To an audience of doctors Obama plans to say the United States spends too much on health care and gets too little in return. He says the health industry is crushing businesses and families and is leading to millions of Americans losing coverage, the administration official said.
Obama's turn before the 250,000-physician group in his latest effort to persuade skeptics that his goal to provide health care to all Americans is worth the $1 trillion pricetag it is expected to run during its first decade.
The president plans to acknowledge the costs, but also will tell the doctors it is not acceptable to a nation that leaves so many without insurance, the official said.
Unified Republicans and some fiscally conservative Democrats in Congress have signaled they are nervous about how the administration plans to pay for Obama's ideas.
Obama has been speaking privately with lawmakers about his ideas and publicly with audiences, such as a town hall-style meeting last week in Green Bay, Wisconsin, in the Midwest.
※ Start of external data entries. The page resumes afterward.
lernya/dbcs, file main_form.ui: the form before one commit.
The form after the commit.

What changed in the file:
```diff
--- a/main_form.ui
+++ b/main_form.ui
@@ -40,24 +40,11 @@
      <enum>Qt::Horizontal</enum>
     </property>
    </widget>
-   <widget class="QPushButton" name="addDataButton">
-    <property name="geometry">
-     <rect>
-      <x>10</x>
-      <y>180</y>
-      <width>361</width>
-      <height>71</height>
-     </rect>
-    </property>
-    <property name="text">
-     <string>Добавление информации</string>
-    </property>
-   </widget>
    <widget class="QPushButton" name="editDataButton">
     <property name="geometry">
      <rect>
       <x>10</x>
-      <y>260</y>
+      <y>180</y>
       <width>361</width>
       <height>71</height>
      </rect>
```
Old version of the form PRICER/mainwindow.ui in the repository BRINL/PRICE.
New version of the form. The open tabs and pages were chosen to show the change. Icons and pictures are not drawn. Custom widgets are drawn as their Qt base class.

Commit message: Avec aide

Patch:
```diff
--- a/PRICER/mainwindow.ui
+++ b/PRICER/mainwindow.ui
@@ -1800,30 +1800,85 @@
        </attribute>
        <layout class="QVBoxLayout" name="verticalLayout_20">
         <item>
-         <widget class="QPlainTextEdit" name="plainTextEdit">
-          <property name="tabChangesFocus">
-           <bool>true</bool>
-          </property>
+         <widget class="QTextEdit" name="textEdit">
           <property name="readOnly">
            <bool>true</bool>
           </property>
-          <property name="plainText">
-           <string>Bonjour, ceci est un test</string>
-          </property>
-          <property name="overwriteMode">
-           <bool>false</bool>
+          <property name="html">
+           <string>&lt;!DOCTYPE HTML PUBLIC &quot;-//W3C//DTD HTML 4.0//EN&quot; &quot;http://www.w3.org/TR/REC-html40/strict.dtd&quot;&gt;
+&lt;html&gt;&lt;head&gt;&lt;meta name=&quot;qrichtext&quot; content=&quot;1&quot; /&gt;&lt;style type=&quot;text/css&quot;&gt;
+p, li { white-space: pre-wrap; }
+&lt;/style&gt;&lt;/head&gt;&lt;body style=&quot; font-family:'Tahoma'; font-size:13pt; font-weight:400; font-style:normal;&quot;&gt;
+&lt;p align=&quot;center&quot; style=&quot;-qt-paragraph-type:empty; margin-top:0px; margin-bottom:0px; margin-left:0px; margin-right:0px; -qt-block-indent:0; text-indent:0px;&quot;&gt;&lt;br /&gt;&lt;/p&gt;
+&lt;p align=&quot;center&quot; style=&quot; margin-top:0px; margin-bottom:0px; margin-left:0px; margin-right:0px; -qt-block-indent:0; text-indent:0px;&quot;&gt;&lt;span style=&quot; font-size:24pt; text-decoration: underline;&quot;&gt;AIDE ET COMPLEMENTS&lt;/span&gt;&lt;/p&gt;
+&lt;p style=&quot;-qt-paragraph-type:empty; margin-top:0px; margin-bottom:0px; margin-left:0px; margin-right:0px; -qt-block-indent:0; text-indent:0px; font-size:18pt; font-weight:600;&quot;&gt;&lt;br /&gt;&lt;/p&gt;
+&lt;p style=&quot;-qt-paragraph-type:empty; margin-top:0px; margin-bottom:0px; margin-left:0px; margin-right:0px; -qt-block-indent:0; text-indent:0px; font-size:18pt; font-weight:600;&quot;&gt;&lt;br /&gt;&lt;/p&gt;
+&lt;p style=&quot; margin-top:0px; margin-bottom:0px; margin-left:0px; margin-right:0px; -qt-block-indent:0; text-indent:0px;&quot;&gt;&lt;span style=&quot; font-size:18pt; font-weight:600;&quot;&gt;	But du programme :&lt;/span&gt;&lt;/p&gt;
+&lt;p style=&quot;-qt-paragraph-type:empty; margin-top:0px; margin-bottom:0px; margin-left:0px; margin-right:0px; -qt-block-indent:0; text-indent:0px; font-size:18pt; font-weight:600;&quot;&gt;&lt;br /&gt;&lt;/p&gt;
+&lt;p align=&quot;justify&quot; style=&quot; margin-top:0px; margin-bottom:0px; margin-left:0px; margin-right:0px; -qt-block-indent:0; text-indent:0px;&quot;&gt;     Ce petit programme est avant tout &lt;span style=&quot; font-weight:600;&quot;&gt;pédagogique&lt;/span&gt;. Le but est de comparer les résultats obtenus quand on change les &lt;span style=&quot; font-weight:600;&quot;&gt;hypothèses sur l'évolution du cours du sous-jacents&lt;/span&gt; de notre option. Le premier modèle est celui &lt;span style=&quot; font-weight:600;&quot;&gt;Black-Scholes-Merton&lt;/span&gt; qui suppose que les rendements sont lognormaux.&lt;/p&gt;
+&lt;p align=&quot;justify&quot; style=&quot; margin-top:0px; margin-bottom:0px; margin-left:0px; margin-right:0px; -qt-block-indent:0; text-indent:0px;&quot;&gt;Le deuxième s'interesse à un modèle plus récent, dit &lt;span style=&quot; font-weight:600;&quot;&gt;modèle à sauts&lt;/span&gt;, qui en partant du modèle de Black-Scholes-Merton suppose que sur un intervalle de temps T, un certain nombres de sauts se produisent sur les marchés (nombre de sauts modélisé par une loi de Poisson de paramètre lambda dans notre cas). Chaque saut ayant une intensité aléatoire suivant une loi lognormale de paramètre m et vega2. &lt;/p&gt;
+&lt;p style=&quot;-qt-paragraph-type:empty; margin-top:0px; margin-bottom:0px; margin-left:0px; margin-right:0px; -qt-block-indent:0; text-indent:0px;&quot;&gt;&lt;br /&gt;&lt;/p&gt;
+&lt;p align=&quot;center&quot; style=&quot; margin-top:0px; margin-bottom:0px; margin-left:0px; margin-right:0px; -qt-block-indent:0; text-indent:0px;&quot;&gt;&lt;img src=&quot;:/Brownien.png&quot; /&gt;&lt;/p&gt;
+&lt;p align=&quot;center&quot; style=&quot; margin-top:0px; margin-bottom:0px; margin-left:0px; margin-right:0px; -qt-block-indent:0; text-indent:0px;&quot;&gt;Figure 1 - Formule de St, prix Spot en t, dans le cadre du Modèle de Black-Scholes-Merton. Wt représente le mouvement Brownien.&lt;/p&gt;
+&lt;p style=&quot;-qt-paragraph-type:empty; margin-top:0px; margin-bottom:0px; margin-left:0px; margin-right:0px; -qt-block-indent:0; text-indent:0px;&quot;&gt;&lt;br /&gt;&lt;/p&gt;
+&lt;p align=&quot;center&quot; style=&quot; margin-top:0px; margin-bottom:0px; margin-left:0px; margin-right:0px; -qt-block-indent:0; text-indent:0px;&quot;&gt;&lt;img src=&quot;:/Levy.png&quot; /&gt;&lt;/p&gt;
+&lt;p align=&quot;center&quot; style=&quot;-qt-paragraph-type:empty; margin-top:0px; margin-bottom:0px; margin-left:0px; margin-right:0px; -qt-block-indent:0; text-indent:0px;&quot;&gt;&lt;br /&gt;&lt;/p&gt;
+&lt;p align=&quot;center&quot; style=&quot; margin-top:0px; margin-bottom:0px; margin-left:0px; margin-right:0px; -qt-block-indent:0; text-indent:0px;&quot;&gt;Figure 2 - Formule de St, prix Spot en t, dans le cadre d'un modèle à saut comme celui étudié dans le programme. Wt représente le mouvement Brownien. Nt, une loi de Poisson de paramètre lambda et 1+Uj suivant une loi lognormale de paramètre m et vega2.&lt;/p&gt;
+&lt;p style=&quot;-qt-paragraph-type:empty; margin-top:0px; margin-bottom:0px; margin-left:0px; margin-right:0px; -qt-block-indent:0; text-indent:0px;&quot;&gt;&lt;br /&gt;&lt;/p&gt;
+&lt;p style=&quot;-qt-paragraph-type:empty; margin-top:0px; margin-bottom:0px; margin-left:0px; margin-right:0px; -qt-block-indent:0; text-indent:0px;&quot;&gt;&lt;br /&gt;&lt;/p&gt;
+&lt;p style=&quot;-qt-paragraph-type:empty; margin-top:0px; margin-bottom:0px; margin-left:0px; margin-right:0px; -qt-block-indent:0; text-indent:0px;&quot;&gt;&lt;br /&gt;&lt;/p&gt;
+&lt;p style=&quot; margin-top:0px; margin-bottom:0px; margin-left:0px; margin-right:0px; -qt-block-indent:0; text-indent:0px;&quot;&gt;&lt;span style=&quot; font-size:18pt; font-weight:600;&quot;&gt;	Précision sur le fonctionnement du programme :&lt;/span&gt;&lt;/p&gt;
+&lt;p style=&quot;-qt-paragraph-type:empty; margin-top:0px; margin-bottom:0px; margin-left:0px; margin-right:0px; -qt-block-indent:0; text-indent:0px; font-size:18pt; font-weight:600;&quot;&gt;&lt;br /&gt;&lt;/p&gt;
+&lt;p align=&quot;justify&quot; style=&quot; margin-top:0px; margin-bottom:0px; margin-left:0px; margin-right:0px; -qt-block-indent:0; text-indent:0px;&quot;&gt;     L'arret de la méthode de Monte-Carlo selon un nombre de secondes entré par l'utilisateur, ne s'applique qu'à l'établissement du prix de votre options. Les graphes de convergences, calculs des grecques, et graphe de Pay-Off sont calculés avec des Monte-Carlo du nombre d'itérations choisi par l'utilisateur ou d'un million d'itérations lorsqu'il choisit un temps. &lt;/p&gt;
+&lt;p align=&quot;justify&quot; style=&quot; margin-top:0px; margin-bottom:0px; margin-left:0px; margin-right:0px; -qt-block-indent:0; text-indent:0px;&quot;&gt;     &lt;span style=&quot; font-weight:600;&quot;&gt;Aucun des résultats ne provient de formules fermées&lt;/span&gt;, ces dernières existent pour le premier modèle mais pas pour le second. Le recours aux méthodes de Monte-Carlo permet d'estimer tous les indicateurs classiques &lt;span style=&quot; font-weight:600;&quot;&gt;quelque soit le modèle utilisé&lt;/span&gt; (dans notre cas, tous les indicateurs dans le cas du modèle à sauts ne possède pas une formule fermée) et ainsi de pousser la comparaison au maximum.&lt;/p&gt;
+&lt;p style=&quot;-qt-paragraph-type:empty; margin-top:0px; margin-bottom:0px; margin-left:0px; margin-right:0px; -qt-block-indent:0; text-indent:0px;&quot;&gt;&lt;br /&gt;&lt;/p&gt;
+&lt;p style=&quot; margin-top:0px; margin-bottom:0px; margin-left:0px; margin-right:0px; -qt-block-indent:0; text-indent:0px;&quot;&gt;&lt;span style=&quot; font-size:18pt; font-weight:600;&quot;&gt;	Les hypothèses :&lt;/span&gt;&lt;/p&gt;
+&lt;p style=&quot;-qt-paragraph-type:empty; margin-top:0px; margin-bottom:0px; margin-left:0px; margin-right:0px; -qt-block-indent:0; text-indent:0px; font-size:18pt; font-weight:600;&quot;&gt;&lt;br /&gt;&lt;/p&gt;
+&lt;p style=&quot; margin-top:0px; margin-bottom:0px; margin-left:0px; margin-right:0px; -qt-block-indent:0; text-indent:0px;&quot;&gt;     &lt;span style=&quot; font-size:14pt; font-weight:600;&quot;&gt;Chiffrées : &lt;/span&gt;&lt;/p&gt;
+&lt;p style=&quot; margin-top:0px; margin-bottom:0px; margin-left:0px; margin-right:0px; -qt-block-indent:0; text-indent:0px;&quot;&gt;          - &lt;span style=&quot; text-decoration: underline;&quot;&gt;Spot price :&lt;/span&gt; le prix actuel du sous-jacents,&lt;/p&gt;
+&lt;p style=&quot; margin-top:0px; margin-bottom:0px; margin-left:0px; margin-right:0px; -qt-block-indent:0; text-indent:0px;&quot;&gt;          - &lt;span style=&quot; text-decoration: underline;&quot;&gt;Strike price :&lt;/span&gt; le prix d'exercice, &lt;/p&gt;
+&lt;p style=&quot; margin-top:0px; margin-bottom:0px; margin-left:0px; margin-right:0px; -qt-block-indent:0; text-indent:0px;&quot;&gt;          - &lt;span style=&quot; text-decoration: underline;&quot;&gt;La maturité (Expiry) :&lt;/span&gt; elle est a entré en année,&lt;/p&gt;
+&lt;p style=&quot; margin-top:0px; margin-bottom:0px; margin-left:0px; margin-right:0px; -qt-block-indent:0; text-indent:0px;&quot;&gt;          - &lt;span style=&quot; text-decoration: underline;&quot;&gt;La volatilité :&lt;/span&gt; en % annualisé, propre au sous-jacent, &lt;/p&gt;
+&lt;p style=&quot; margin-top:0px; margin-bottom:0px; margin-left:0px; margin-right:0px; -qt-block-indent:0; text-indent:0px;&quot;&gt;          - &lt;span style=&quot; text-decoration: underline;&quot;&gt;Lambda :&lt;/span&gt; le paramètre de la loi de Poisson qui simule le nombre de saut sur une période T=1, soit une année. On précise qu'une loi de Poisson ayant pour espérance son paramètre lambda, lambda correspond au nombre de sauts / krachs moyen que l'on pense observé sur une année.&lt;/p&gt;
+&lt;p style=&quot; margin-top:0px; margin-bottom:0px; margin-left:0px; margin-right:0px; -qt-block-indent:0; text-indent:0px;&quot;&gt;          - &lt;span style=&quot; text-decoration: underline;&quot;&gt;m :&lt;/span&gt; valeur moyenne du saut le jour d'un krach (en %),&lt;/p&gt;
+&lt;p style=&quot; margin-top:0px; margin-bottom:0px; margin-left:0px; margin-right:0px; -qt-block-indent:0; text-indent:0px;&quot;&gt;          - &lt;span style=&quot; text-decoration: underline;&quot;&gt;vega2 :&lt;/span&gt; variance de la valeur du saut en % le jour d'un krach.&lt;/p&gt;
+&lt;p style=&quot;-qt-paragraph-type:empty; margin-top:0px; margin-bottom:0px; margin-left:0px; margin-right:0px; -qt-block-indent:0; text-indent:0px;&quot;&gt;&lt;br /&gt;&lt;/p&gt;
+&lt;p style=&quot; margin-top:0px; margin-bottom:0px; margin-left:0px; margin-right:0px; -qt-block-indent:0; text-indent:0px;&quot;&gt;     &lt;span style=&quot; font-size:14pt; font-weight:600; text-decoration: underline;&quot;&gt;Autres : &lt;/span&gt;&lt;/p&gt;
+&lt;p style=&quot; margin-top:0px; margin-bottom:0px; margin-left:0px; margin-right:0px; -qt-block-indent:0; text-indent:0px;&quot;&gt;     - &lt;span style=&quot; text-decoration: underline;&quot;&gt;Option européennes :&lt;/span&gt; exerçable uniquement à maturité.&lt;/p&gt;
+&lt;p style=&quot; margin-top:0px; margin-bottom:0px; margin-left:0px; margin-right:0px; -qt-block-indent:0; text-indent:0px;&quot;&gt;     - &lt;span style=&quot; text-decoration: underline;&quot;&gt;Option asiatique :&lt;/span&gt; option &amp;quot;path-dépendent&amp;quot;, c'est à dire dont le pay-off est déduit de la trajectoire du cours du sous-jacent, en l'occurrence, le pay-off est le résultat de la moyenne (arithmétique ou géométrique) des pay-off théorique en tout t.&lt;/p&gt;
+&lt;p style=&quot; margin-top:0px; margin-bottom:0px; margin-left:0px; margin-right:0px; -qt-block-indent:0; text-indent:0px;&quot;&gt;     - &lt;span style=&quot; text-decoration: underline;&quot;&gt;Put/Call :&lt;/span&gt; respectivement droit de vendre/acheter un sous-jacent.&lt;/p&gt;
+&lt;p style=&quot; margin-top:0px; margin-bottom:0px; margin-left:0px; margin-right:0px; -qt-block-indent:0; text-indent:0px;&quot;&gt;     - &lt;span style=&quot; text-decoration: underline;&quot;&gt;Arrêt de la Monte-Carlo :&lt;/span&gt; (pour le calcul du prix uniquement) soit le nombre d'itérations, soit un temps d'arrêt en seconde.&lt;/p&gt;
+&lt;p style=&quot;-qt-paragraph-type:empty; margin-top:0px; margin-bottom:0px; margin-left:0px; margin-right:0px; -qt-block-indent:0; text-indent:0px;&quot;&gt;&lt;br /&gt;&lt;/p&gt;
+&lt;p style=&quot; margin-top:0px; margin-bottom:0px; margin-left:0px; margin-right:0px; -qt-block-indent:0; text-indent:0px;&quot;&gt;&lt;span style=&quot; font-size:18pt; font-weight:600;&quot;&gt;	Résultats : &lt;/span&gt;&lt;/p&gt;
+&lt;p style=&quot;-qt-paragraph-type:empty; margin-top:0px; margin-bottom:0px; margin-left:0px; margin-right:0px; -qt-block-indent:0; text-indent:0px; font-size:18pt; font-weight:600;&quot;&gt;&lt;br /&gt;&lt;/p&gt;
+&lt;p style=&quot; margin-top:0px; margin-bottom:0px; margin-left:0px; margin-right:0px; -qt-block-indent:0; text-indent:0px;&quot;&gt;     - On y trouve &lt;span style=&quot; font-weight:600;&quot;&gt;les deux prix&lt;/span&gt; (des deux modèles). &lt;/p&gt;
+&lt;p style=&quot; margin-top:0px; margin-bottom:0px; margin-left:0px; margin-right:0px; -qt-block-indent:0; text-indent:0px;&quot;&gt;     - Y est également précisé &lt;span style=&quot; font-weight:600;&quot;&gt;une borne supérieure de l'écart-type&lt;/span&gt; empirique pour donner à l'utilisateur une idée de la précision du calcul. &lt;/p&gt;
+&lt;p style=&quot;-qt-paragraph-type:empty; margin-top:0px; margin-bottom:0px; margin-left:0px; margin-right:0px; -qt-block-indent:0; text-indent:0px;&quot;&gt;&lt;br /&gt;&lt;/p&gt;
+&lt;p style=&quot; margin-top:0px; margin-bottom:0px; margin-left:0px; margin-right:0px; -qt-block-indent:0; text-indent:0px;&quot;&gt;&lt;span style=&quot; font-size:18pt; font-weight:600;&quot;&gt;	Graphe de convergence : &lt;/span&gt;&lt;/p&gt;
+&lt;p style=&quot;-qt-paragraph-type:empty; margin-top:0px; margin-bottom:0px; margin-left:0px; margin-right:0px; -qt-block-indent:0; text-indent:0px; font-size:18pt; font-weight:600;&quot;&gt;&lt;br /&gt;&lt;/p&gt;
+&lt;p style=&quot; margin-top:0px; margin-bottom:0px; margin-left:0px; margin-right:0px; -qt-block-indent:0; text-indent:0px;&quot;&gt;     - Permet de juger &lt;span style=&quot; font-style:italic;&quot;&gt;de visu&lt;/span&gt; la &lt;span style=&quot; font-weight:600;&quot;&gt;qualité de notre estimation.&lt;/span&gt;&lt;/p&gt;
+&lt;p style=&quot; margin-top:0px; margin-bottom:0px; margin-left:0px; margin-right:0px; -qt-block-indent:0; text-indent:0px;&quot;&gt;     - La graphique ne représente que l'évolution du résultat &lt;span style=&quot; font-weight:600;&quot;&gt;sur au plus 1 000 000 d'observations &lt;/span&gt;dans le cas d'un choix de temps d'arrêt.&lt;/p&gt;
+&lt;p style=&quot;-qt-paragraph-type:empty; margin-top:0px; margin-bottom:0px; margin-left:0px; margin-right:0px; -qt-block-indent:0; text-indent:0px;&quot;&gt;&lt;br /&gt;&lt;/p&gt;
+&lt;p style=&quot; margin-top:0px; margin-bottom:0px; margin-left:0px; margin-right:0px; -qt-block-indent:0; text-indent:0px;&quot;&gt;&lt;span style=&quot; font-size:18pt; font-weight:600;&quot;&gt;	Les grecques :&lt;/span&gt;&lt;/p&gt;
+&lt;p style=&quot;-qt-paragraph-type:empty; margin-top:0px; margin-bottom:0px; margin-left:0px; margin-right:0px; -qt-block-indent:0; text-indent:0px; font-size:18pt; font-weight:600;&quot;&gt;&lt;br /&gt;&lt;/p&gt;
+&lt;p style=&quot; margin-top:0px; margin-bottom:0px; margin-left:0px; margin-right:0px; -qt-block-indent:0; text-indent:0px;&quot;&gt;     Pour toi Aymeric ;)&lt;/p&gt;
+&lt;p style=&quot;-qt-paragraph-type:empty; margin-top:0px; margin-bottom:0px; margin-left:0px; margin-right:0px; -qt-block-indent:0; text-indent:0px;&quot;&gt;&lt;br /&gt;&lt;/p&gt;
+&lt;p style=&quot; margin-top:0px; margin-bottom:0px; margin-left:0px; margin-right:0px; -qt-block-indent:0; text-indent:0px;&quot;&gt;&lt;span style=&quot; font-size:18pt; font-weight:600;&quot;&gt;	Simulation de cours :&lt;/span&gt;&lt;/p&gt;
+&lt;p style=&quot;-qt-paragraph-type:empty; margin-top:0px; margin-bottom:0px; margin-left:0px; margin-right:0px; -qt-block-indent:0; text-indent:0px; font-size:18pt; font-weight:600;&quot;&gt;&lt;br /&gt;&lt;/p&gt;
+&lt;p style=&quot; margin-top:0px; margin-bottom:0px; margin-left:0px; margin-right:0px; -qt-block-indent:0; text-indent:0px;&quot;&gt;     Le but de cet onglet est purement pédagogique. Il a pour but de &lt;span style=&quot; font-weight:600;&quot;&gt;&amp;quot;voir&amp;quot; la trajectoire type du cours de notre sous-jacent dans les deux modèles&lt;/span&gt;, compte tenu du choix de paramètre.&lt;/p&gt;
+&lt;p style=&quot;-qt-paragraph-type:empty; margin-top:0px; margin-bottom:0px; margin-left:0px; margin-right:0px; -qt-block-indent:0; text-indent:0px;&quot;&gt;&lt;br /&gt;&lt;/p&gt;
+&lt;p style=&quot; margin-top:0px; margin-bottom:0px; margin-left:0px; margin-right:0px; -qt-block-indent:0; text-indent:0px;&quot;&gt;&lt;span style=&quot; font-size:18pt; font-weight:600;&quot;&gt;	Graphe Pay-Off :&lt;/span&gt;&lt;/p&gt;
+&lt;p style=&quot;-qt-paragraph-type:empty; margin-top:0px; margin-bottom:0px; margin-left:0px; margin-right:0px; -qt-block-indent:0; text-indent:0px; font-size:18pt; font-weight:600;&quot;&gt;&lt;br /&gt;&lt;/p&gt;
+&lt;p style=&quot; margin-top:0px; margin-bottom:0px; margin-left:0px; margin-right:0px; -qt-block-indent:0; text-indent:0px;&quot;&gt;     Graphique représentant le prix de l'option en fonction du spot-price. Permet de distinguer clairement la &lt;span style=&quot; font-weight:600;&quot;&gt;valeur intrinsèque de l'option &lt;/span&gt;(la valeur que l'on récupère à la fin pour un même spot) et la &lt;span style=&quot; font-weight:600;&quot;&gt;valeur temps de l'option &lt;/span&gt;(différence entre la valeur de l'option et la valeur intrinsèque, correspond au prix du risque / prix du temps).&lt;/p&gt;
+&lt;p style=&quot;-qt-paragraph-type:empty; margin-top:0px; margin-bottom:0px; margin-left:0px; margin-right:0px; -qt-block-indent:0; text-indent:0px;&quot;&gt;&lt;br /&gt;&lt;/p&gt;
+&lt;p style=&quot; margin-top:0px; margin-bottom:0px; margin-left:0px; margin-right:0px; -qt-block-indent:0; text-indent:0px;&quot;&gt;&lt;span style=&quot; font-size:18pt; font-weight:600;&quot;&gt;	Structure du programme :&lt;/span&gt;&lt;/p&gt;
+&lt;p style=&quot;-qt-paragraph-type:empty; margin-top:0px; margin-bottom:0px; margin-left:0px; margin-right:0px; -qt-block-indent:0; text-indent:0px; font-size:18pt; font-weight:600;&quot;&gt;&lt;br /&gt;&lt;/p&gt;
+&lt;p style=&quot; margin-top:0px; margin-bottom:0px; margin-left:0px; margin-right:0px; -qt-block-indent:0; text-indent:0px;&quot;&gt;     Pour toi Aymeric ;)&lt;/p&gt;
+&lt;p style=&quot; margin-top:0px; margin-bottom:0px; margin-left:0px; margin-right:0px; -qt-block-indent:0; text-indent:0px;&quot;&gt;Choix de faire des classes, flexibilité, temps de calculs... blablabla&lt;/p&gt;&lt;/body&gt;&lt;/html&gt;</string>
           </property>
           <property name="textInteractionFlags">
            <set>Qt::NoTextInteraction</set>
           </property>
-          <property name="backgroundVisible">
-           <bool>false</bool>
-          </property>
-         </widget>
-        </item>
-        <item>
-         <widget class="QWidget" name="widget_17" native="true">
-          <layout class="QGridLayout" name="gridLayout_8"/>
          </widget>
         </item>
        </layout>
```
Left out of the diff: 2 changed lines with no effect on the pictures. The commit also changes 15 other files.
Obama and his administration officials have blanketed the nation in support of his broad ideas, and Vice President Joe Biden on Sunday said it's up to Congress to pin down the details on how to pay for them.
"They're either going to have to agree with us, come up with an alternative or we're not going to have health care," Biden said on NBC television.
"And we're going to get health care."
In Chicago, the president's remarks are likely to focus on how his ideas might affect the medical profession.
His proposed cuts in federal payments would hit hospitals more directly than doctors, but physicians will be affected by virtually every change that Congress eventually agrees to. Many medical professionals are not yet convinced Obama's overhaul is the best for their care or their pocketbooks.
Broadly, the AMA supports a health care "reform" -- a term that changes its definition based on who is speaking -- although the specifics remain unclear.
In a statement welcoming Obama, AMA president Dr. Nancy Nielsen said the medical profession wants to "reduce unnecessary costs by focusing on quality improvements, such as developing best practices for care and improving medication reconciliation."
She also said doctors need greater protection from malpractice lawsuits and antitrust restrictions.
Many congressional Republicans, insurance groups and others oppose Obama's bid for a government-run health insurance program that would compete with private companies. On Sunday, Senate Republican leader Mitch McConnell described a government plan as a "nonstarter."
"There are a whole lot of other things we can agree to do on a bipartisan basis that will dramatically improve our system," McConnell said.
To that end, lawmakers were considering a possible compromise that involved a cooperative program that would enjoy taxpayer support without direct governmental control. The concessions could be the smoothest way to deliver the bipartisan health care legislation the administration seeks by its self-imposed August deadline, officials said.
"There is no one-size-fits-all idea," Health and Human Services Secretary Kathleen Sebelius said Sunday on cable network CNN.
"The president has said, 'These are the kinds of goals I'm after: lowering costs, covering all Americans, higher-quality care.' And around those goals, there are lots of ways to get there."
Momentum might be on Obama's side. Aaron Carroll, an Indiana University medical professor who has surveyed doctors' views on U.S. health care delivery, said 59 percent "favor government legislation to establish national health insurance," an increase over a previous poll's finding.
He noted that many doctors are not AMA members, and therefore the association's views should not be overrated.